**Exercise brief:**
Copy every line below that has the word "padding" in it.

**User interface change data:**
-------
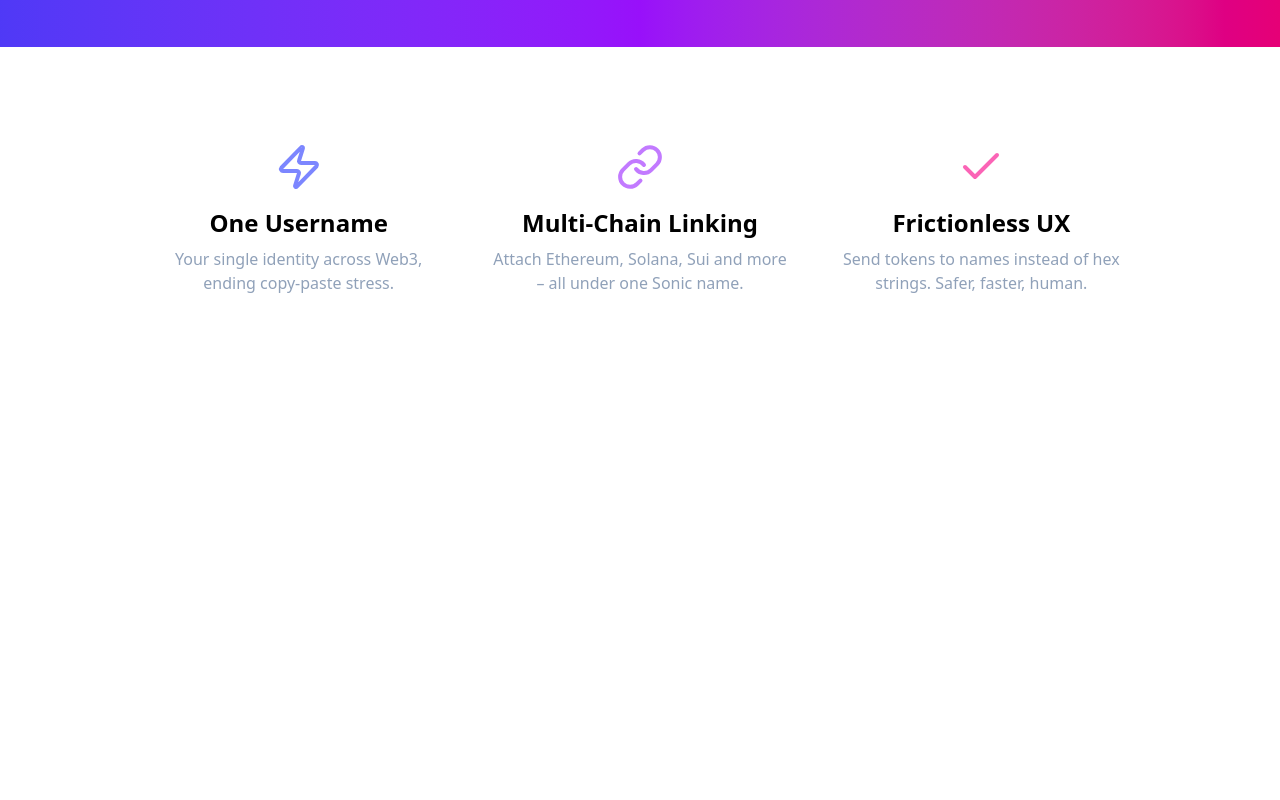
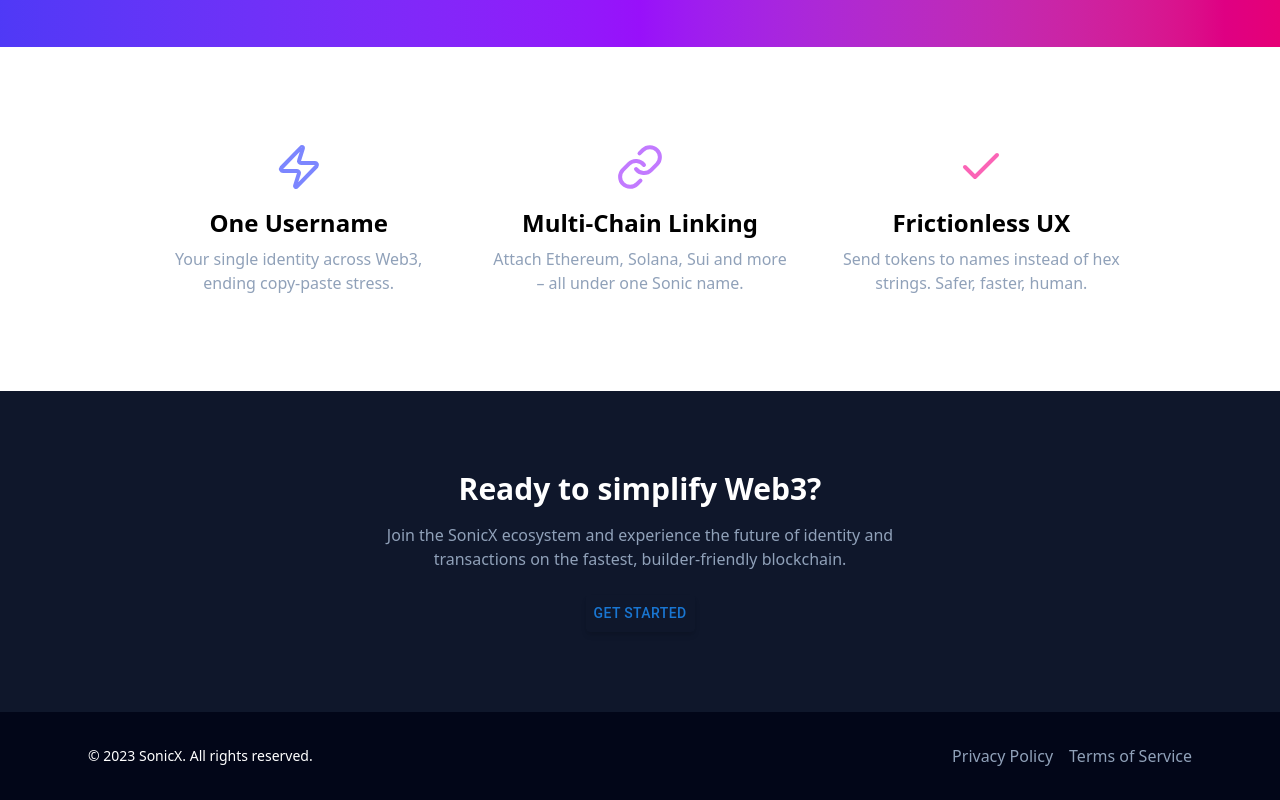
Before and after one commit to Holuwaphemmy01/UniName_Morph, a React (Vite) app in the folder frontend/uniname/: page / in a window 1280 px wide. Shown: the part 423-1223 px from the top of the page. Before the commit the page ends 814 px from the top, so only its background shows below. Built offline with nearby package versions, Linux system fonts and the light colour scheme.

Commit message:
Landing Page Footer

```diff
--- /dev/null
+++ b/frontend/uniname/src/components/Footer.tsx
@@ -0,0 +1,23 @@
+import React from 'react'
+
+const Footer = () => {
+  return (
+    <div>
+        <footer className="bg-slate-950 text-white py-8">
+            <div className="max-w-6xl mx-auto px-6">
+            <div className="flex flex-col md:flex-row justify-between items-center">
+                <div className="text-center md:text-left mb-4 md:mb-0">
+                <p className="text-sm">© 2023 SonicX. All rights reserved.</p>
+                </div>
+                <div className="flex space-x-4">
+                <a href="#" className="text-slate-400 hover:text-white">Privacy Policy</a>
+                <a href="#" className="text-slate-400 hover:text-white">Terms of Service</a>
+                </div>
+            </div>
+            </div>
+        </footer>
+    </div>
+  )
+}
+
+export default Footer
--- /dev/null
+++ b/frontend/uniname/src/components/landingPage/ActionSection.tsx
@@ -0,0 +1,44 @@
+// import React from 'react'
+
+// const ActionSection = () => {
+//   return (
+//     <div>
+//       <section id="action" className="py-24 px-6 max-w-5xl mx-auto text-center">
+//         <h2 className="text-3xl font-bold mb-6">Take Action</h2>
+//         <p className="text-slate-400 mb-12">Join the SonicX revolution and secure your digital identity.</p>
+//         <button className="px-6 py-3 bg-indigo-600 hover:bg-indigo-500 text-white rounded-full text-lg">
+//           Get Started
+//         </button>
+//       </section>
+//     </div>
+//   )
+// }
+
+// export default ActionSection
+
+
+
+import React from 'react'
+import { Button } from '@mui/material';
+const ActionSection = () => {
+  return (
+    <div>
+      <section className="py-20 bg-slate-900 text-center">
+        <h2 className="text-3xl font-bold mb-4 text-white">Ready to simplify Web3?</h2>
+        <p className="max-w-xl mx-auto mb-6 text-slate-400">
+          Join the SonicX ecosystem and experience the future of identity and transactions on the fastest, builder-friendly blockchain.
+        </p>
+        <Button
+          //onClick={handleConnectWallet}
+          className="px-8 py-3 bg-indigo-600 hover:bg-indigo-500 text-white rounded-full text-lg shadow-md"
+        >
+          Get Started
+        </Button>
+      </section>
+
+    </div>
+  )
+}
+
+
+export default ActionSection;
--- a/frontend/uniname/src/page/LandingPage.tsx
+++ b/frontend/uniname/src/page/LandingPage.tsx
@@ -2,6 +2,8 @@
 import HeroSection from '../components/landingPage/HeroSection'
 import Header from '../components/landingPage/Header'
 import FeatureSection from '../components/landingPage/FeatureSection'
+import ActionSection from '../components/landingPage/ActionSection'
+import Footer from '../components/Footer';
 
 const LandingPage = () => {
   return (
@@ -9,6 +11,8 @@
       <Header />
       <HeroSection />
       <FeatureSection/>
+      <ActionSection />
+      <Footer />
     </div>
   )
 }
```
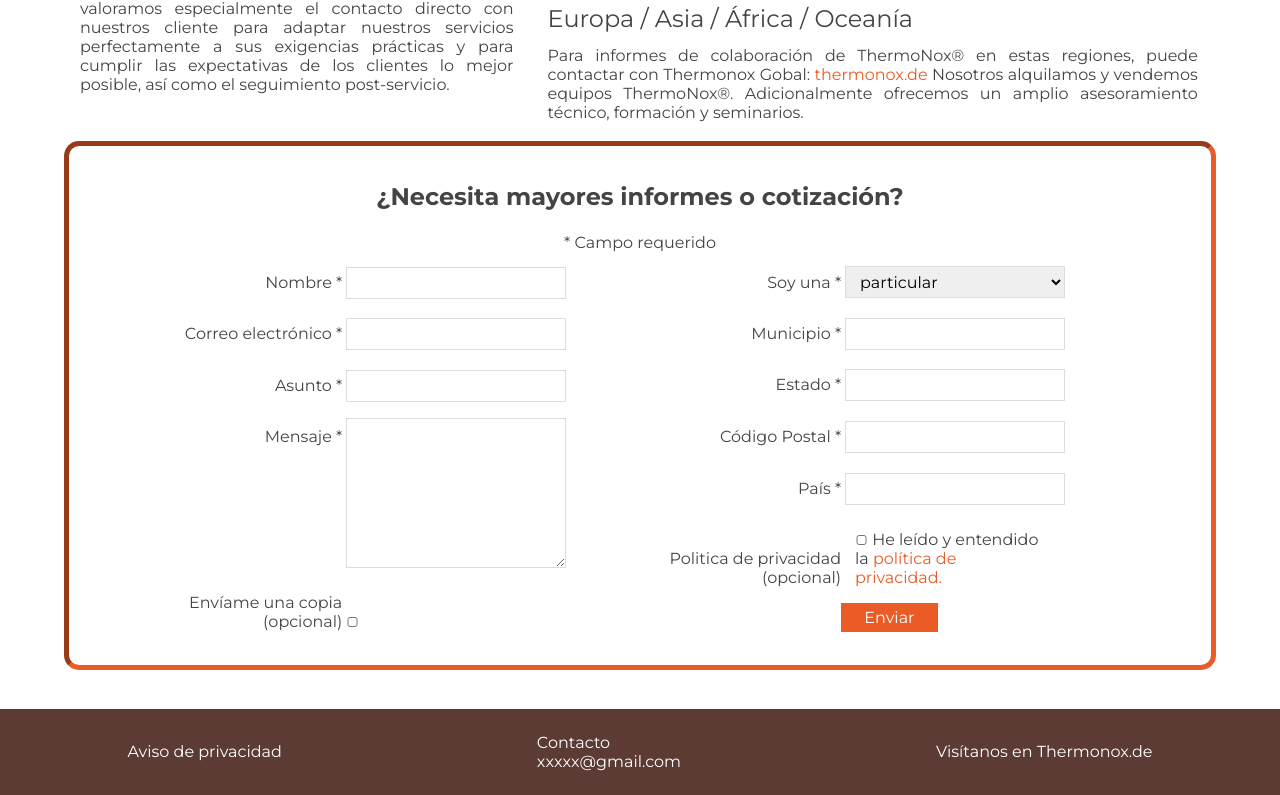
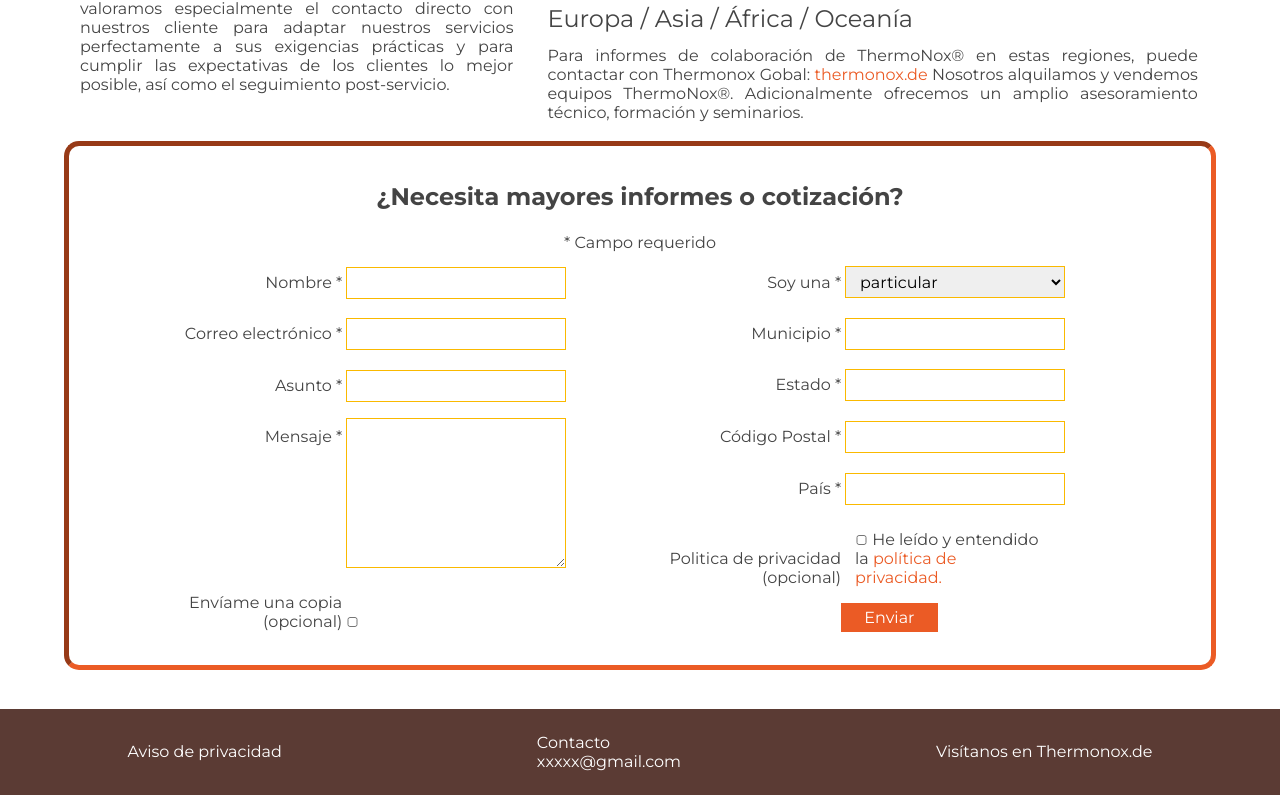
Before and after one commit to AndreaCorona523/thermonox2, a PHP site: page /contacto.html in a window 1280 px wide. Shown: the part 499-1294 px from the top of the page. Run offline with PHP 8.4, Linux system fonts and the light colour scheme.

Commit message:
css comments added

```diff
--- a/assets/css/contacto.css
+++ b/assets/css/contacto.css
@@ -2,87 +2,86 @@ p{
 	text-align: justify;
 }
 
-.colaboraciones_container{
-	width: 60%;
+/* Format colaboration container*/
+.colaborations_container{
 	height: 100%;
 	margin: 1%;
+    width: 60%;
 }
 
-.contacto_container{
-    width: 90%;
+/* Format of contact container */
+.contact_container{
+    background-color: var(light-background);
+    border: 5px inset var(--orange);
+    border-radius: 15px;
     margin: auto;
     padding: 2%;
-    border-radius: 15px;
-    background-color: var(light-background);
-    border: 5px inset var(--orange);
+    width: 90%;
 }
 
-.contacto_container p{
+/* Text alignment of contact form*/
+.contact_container p{
     text-align: center;
 }
 
-.contacto_form_container{
-	margin: 0 auto;
+/* Contact form aligment and arrangement in columns*/
+.contact_form_container{
     column-count: 2;
+    margin: 0 auto;
     width: 90%;
 }
 
-
-.contacto_global_link, .politica_privacidad_link{
+/*Format of in-text links*/
+.contact_global_link, .privacy_policy_link{
 	color: var(--orange);
 	text-decoration: none;
 }
 
-.enviar_button{
-	background-color: var(--orange);
-    color: #ffffff;
-    border: none;
-    padding: 5px 5px;
-    text-decoration: none;
-    min-width: 20%;
-    margin: 0 0 0 40%;
-    font-family: inherit;
-    font-size: inherit;
-}
-
+/*Margin between each form field*/
 form li + li {
     margin-top: 1em;
 }
 
+/*Format of input and textarea fields of contact form*/
 input,textarea{
-	border: 1px solid #dddddd;
+	border: 1px solid var(--yellow);
 	height: 32px;
 	min-height: 22px;
 	width: 220px;
 }
 
+/*Format text entries of fields of contact form*/
 input[type="text"],input[type="email"],textarea {
-	padding: 4px 6px;
 	font-size: 16px;
     margin: 0 auto;
+    padding: 4px 6px;
 }
 
+/*Size and alignment of checkbox*/
 input[type="checkbox"]{
-    width: auto;
-    min-height: 10px;
     height: 0;
     margin: 0 auto;
+    min-height: 10px;
+    width: auto;
 }
 
+/*Format of invalid input for field in contact form*/
 input:invalid {
+    background: #f2dede;
+    border: 1px solid var(--orange);
     padding: 4px 6px;
-    border: 1px solid var(--orange);
-    background: #f2dede;
 }
 
+/*Label alignment for contact form*/
 label {
     display: inline-block;
+    padding: 2% 0 0 2%;
     text-align: right;
     width: 40%;
-    padding: 2% 0 0 2%;
 }
 
-#mensaje{
+/*Minimum height for message field*/
+#message{
 	min-height: 150px;
 }
 
@@ -91,7 +90,7 @@ label {
 }
 
 select {
-    border-color: #dddddd;
+    border: 1px solid var(--yellow);
     height: 32px;
     min-height: 22px;
 	width: 220px;
--- a/contacto.html
+++ b/contacto.html
@@ -64,24 +64,24 @@
 					<h1 class="general_title">Contacto & Colaboraciones</h1>
 				</div>
 				<div class="main_info_container">
-					<div class="support_contact_container">
+					<div class="support_info_container">
 						<p class="subtitle2">Contacto</p>
 						<p class="subtitle5">Soporte técnico</p>
 						<p>Adaptamos nuestros servicios perfectamente a sus necesidades prácticas y para cumplir las expectativas de los clientes lo mejor posible.</p>
 						<p>En conjunto con los tratamiento, nuestro servicio otorga un completo asesoramiento técnico, valoramos especialmente el contacto directo con nuestros cliente para adaptar nuestros servicios perfectamente a sus exigencias prácticas y para cumplir las expectativas de los clientes lo mejor posible, así como el seguimiento post-servicio.</p>
 					</div>
-					<div class="colaboraciones_container">
+					<div class="colaborations_container">
 						<p class="subtitle2">Colaboraciones</p>
 						<p class="subtitle5">Latinoamérica / Norteamérica</p>
 						<p>ThermoNox® GmbH es el exclusivo proveedor de tratamientos de calor para el sector alimentario y otros afines, en Latinoamérica y Norteamérica, el servicio es proporcionado en colaboración con Grupo La Moderna de manera profesional y especializada en la tecnología del tratammiento. </p>
 						<p class="subtitle5">Europa / Asia / África / Oceanía</p>
-						<p>Para informes de colaboración de ThermoNox® en estas regiones, puede contactar con Thermonox Gobal: <a href="https://www.thermonox.de" class="contacto_global_link" target="_blank">thermonox.de</a> Nosotros alquilamos y vendemos equipos ThermoNox®. Adicionalmente ofrecemos un amplio asesoramiento técnico, formación y seminarios.</p>
+						<p>Para informes de colaboración de ThermoNox® en estas regiones, puede contactar con Thermonox Gobal: <a href="https://www.thermonox.de" class="contact_global_link" target="_blank">thermonox.de</a> Nosotros alquilamos y vendemos equipos ThermoNox®. Adicionalmente ofrecemos un amplio asesoramiento técnico, formación y seminarios.</p>
 					</div>
 				</div>
-				<div class="contacto_container">
+				<div class="contact_container">
 					<p class="subtitle4">¿Necesita mayores informes o cotización?</p>
 					<p>* Campo requerido</p>
-					<div class="contacto_form_container">
+					<div class="contact_form_container">
 						<form name="contacto_form">
 							<ul class="contacto_form_list">
 								<li>
@@ -98,7 +98,7 @@
 								</li>
 								<li>
 									<label for="mensaje">Mensaje *</label>
-									<textarea name="mensaje" id="mensaje" cols="50" rows="10"> </textarea>
+									<textarea name="mensaje" id="message" cols="50" rows="10"> </textarea>
 								</li>
 								<li>
 									<label for="copia_adicional" >Envíame una copia <br>(opcional) </label>
@@ -133,11 +133,11 @@
 									<label for="politica_privacidad">Politica de privacidad<br>(opcional)</label>
 									<label id="privacy_policy_label">
 										<input type="checkbox" name="politica_privacidad" id="politica_privacidad">
-										He leído y entendido la <a href="#" class="politica_privacidad_link" target="_blank">política de privacidad.</a>
+										He leído y entendido la <a href="#" class="privacy_policy_link" target="_blank">política de privacidad.</a>
 									</label>
 								</li>
 								<li>
-									<button type="submit" class="enviar_button" onclick="enviar()">Enviar</button>
+									<button type="submit" class="send_button" onclick="enviar()">Enviar</button>
 								</li>
 							</ul>
 						</form>
```
Also changed, not shown: other parts of assets/css/contacto.css (+22 -9 lines).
-------
**Answer section:**
     padding: 2%;
-    padding: 5px 5px;
-	padding: 4px 6px;
+    padding: 4px 6px;
     padding: 4px 6px;
+    padding: 2% 0 0 2%;
-    padding: 2% 0 0 2%;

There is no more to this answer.